Hall of Famer and Twins legend Harmon Killebrew has been diagnosed with esophageal cancer.
Killebrew, 74, revealed the news in a statement on Thursday morning. He said that he was recently diagnosed and is being treated by a team of medical professionals at the Mayo Clinic.
While acknowledging that his condition is very serious, Killebrew said that he has confidence in his doctors and medical staff.
"I anticipate a full recovery," Killebrew said in the statement.
The legendary slugger, who ranks 11th on the all-time home run list with 573, called the journey he now faces "perhaps the most difficult battle of my life."

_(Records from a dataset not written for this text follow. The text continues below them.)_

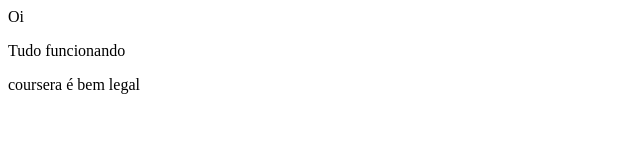
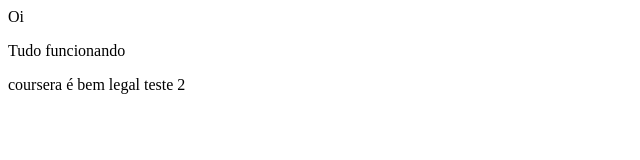
Before and after one commit to brunokubiack/coursera-test, a plain HTML site: page site/index.html in a window 1280 px wide. Shown: the full height of the page, 0-640 px from the left. Drawn offline with Linux system fonts and the light colour scheme.

Commit message:
colocando o coursera legal teste2

```diff
--- a/site/index.html
+++ b/site/index.html
@@ -20,6 +20,7 @@
 
         <p>Oi</p>
         <p>Tudo funcionando</p>
-        <p>coursera é bem legal</p>
+        <p>coursera é bem legal teste 2
+        </p>
     </body>
 </html>
```
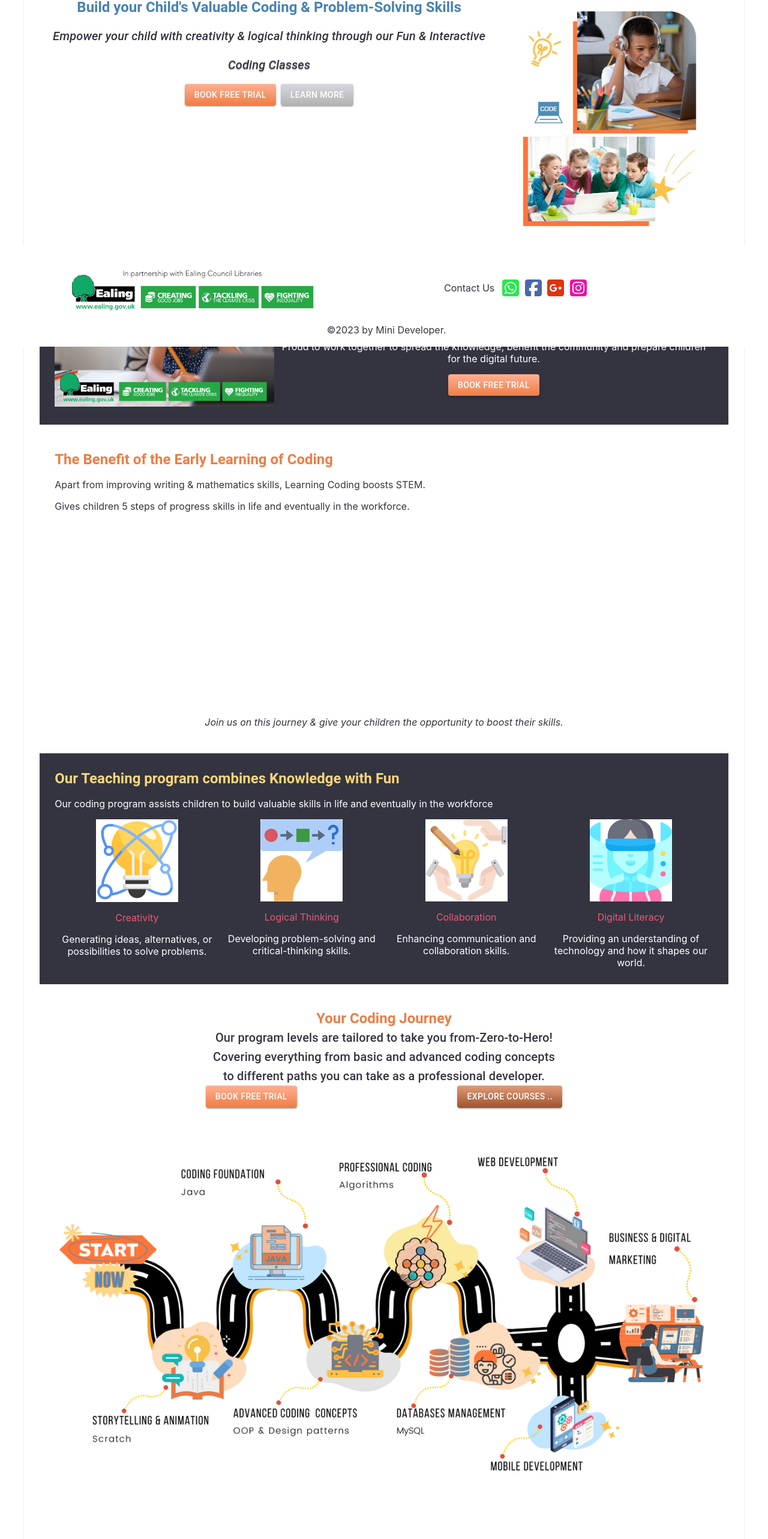
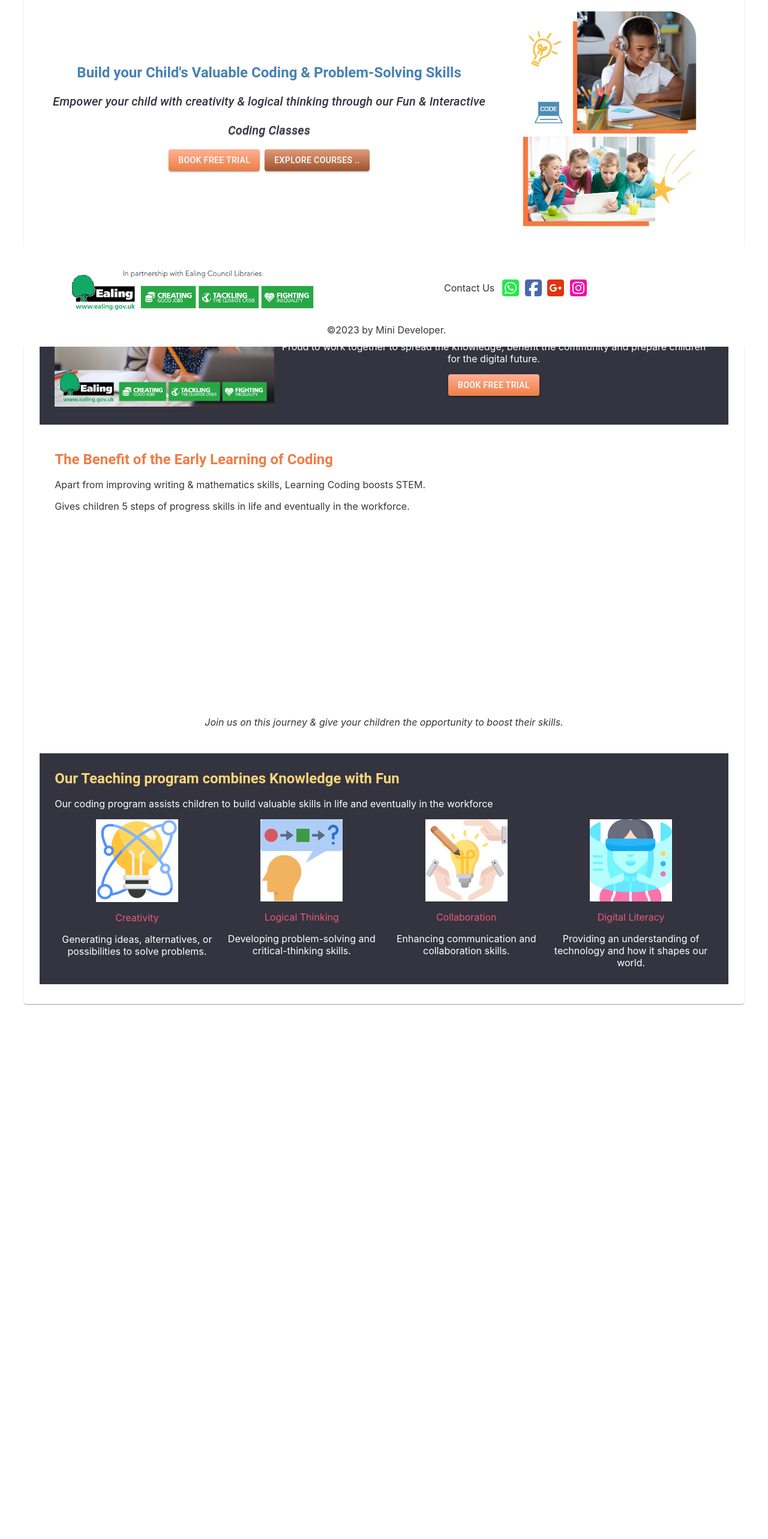
Before and after one commit to hebaarafat159/mini-developer-client, a React (Create React App) app: page / in a window 1280 px wide. Shown: the part 222-2788 px from the top of the page at 60% size. After the commit the page ends 2080 px from the top, so only its background shows below. Built offline with nearby package versions, Linux system fonts and the light colour scheme.

Commit message:
center build component text with image, remove child path from page and change buttons

```diff
--- a/src/pages/Home.js
+++ b/src/pages/Home.js
@@ -1,10 +1,12 @@
 import React from 'react'
+// eslint-disable-next-line
 import { Button, Card, Stack, Typography, Grid } from '@mui/material'
 import FreeTrialButton from '../components/FreeTrialButton'
 import ExploreButtonComponent from '../components/ExploreButtonComponent'
 import home_first_paragraphe_img from '../assets/home_first_paragraphe_img.jpg'
 import news_img from '../assets/news_img.png'
 import why_img from '../assets/why-learn-coding-at-a-young-age-mini-coding-coding-for-kids-life-fun.gif'
+// eslint-disable-next-line
 import roadmap from '../assets/mini-developer-roadmap-learning-coding-for-children.png'
 import creative_img from '../assets/creative_img.png'
 import logical_thinking_img from '../assets/logical_thinking_img.png'
@@ -42,7 +44,7 @@ export default function Home() {
         <Card className='recent-blogs d-block'>
             <Stack direction="column" spacing={2} sx={{ my: 1, padding: '2vw', flexGrow: 1 }}>
                 <Stack direction="row" spacing={2} sx={{ justifyContent: 'space-evenly', alignItems: 'center' }} >
-                    <Grid container columns={{ xs: 2, sm: 8, md: 12 }}>
+                    <Grid container columns={{ xs: 2, sm: 8, md: 12 }} sx={{ justifyContent: 'center', alignItems: 'center' }}>
                         <Grid item xs={8} sx={{ justifyContent: 'center', alignItems: 'center' }}>
                             <Stack direction="column" spacing={2} sx={{ justifyContent: 'center', alignItems: 'center' }}>
                                 <Typography component="h3" variant='h5' style={{ color: '#4682b4', textAlign: 'center', fontWeight: 'bold' }}> Build your Child's Valuable Coding & Problem-Solving Skills</Typography>
@@ -50,14 +52,15 @@ export default function Home() {
                                 <Typography component="h5" variant='h6' style={{ color: '#333440', textShadow: '0px 2px #c3c3c7', fontStyle: 'italic' }}> Coding Classes </Typography>
                                 <Stack direction="row" spacing={1} >
                                     <FreeTrialButton course={null} />
-                                    <Button
+                                    <ExploreButtonComponent />
+                                    {/* <Button
                                         variant="contained"
                                         className={'gray_btn'}
                                         onClick={() => window.scroll({
                                             top: document.body.offsetHeight,
                                             left: 0,
                                             behavior: 'smooth',
-                                        })}> Learn More</Button>
+                                        })}> Learn More</Button> */}
                                 </Stack>
                             </Stack>
                         </Grid>
@@ -120,7 +123,7 @@ export default function Home() {
                 </Stack>
 
                 {/* Your Coding Journey */}
-                <Stack direction="column" spacing={2} sx={{ justifyContent: 'space-evenly', padding: '2vw', alignItems: 'center', }} >
+                {/* <Stack direction="column" spacing={2} sx={{ justifyContent: 'space-evenly', padding: '2vw', alignItems: 'center', }} >
                     <Grid container columns={{ xs: 2, sm: 8, md: 12 }}>
                         <Grid item xs={12} sx={{ justifyContent: 'center', alignItems: 'center' }}>
                             <Typography component="h3" variant='h5' style={{ color: '#ed7d45', fontWeight: 'bold', textAlign: 'center', padding: '2vmin auto' }}> Your Coding Journey </Typography>
@@ -137,7 +140,7 @@ export default function Home() {
                             <img src={roadmap} loading="lazy" alt="" width={'100%'} />
                         </Grid>
                     </Grid>
-                </Stack>
+                </Stack> */}
             </Stack>
         </Card >
     )
```
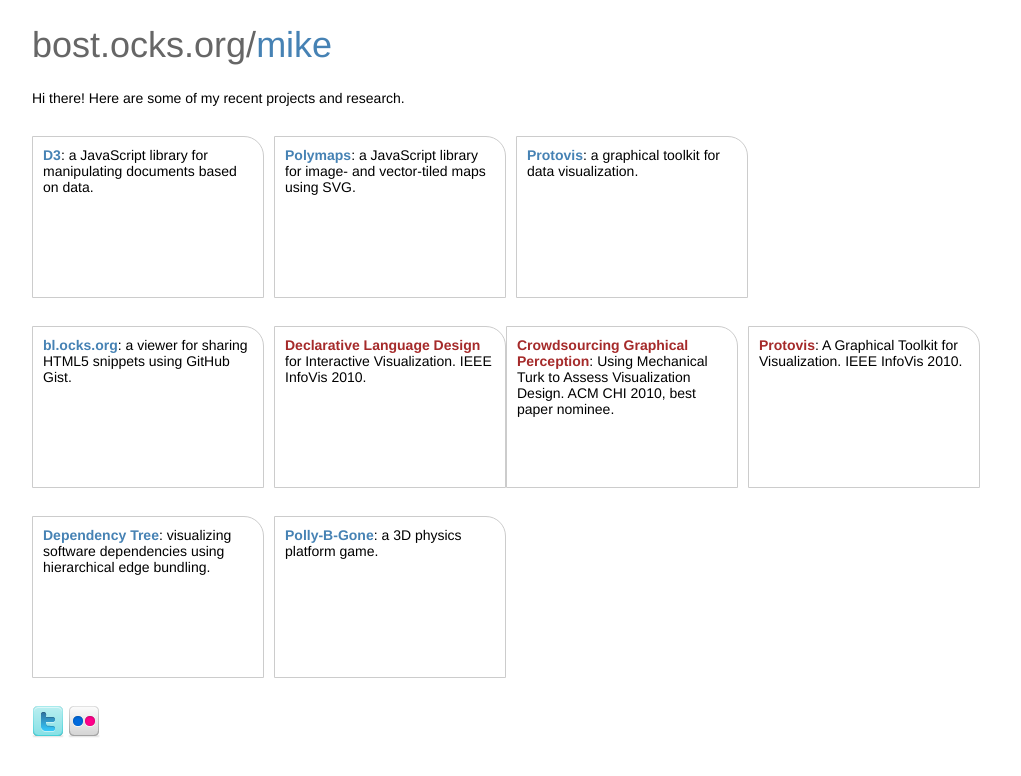
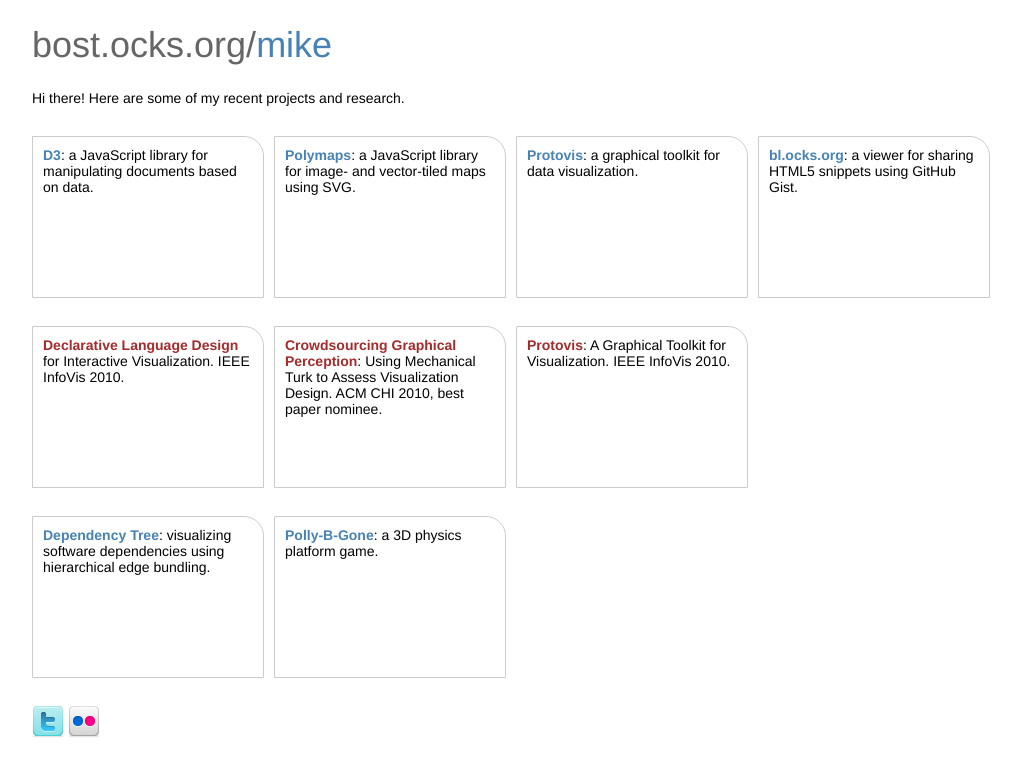
Before and after one commit to carriebostock/bost.ocks.org, a Jekyll site: the page built from mike/index.html, in a window 1280 px wide. Shown: the top 776 px of the page, without its empty margins (128-1149 px from the left). Built offline with Jekyll 4.4.1, drawn with Linux system fonts in a browser that asks for light colours.

Commit message:
Fix CSS.

```diff
--- a/mike/index.html
+++ b/mike/index.html
@@ -73,12 +73,12 @@ Hi there! Here are some of my recent projects and research.
 <b>Protovis</b>: a graphical toolkit for data visualization.
 </a>
 
-<a href="http://bl.ocks.org" class="section">
+<a href="http://bl.ocks.org" class="section last">
 <b>bl.ocks.org</b>: a viewer for sharing HTML5 snippets using GitHub Gist.
 </a>
 
 <a href="http://vis.stanford.edu/papers/protovis-design"
-   class="section research last">
+   class="section research">
 <b>Declarative Language Design</b> for Interactive Visualization. IEEE InfoVis
 2010.
 </a>
```
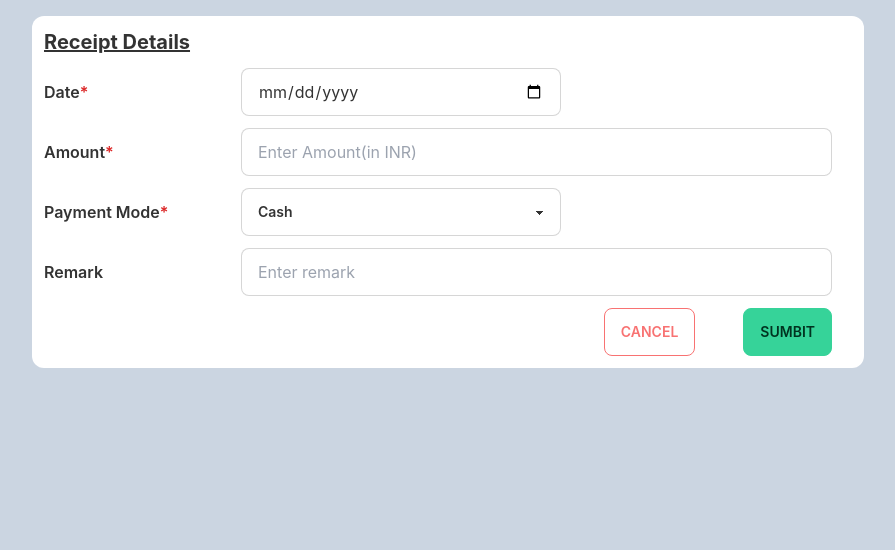
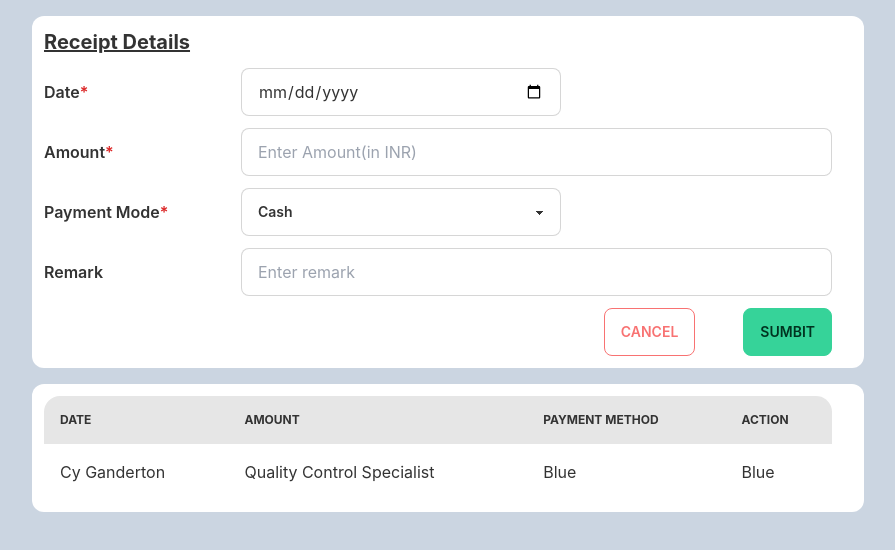
Before and after one commit to abrarfahim19/onito-tech, a React (Create React App) app: page /home in a window 1280 px wide. Shown: the top 550 px of the page, without its empty margins (192-1087 px from the left). Built offline with nearby package versions, Linux system fonts and the light colour scheme.

Commit message:
Receipts table added

```diff
--- a/src/App.js
+++ b/src/App.js
@@ -1,4 +1,3 @@
-import logo from "./logo.svg";
 import "./App.css";
 import { Route, Routes } from "react-router-dom";
 import ReceiptsView from "./features/ReceiptsView";
--- a/src/features/ReceiptsView.js
+++ b/src/features/ReceiptsView.js
@@ -79,6 +79,28 @@ const ReceiptsView = () => {
           </div>
         </form>
       </div>
+      <div className="m-auto my-4 md:w-8/12 bg-white rounded-xl p-3 pr-8">
+        <div class="overflow-x-auto">
+          <table class="table table-zebra w-full">
+            <thead>
+              <tr>
+                <th>Date</th>
+                <th>Amount</th>
+                <th>Payment Method</th>
+                <th>Action</th>
+              </tr>
+            </thead>
+            <tbody>
+              <tr>
+                <td>Cy Ganderton</td>
+                <td>Quality Control Specialist</td>
+                <td>Blue</td>
+                <td>Blue</td>
+              </tr>
+            </tbody>
+          </table>
+        </div>
+      </div>
     </div>
   );
 };
```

Although the diagnosis of this type of cancer is certainly difficult news, Killebrew said that he and his wife, Nita, feel blessed to have access to some of the best doctors and medical care.
"The Mayo Clinic is one of the largest and most experienced medical centers treating esophageal cancer in the world," Killebrew said. "In the past decade, they have made tremendous advances in the treatment of this disease."
Regarded as one of the most prolific power hitters in Major League history, Killebrew is also one of the most beloved players to ever don a Twins uniform. Over his 22-year Hall of Fame career spent with the Washington Senators, the Twins and the Kansas City Royals, Killebrew was named an American League All-Star 11 times and was selected as the AL MVP in 1969.
Since retiring in 1975, Killebrew has been an ambassador for the game of baseball through his work with the Twins and his charitable endeavors. He and Nita founded the Harmon Killebrew Foundation in 1998 and have raised funds to benefit some of Killebrew's favorite charities.
"Harmon Killebrew is a great man," the Twins said in a statement on Thursday morning. "The collective heart of the Twins family goes out to him and Nita as they begin the battle against this cancer. Harmon is universally loved, and our thoughts and prayers are with him and Nita throughout this ordeal. We ask that everyone send prayers Harmon's way as he begins the road to recovery."
Killebrew said that he and his wife thank everyone for their outpouring of prayers and concern, and they have asked for privacy during this time.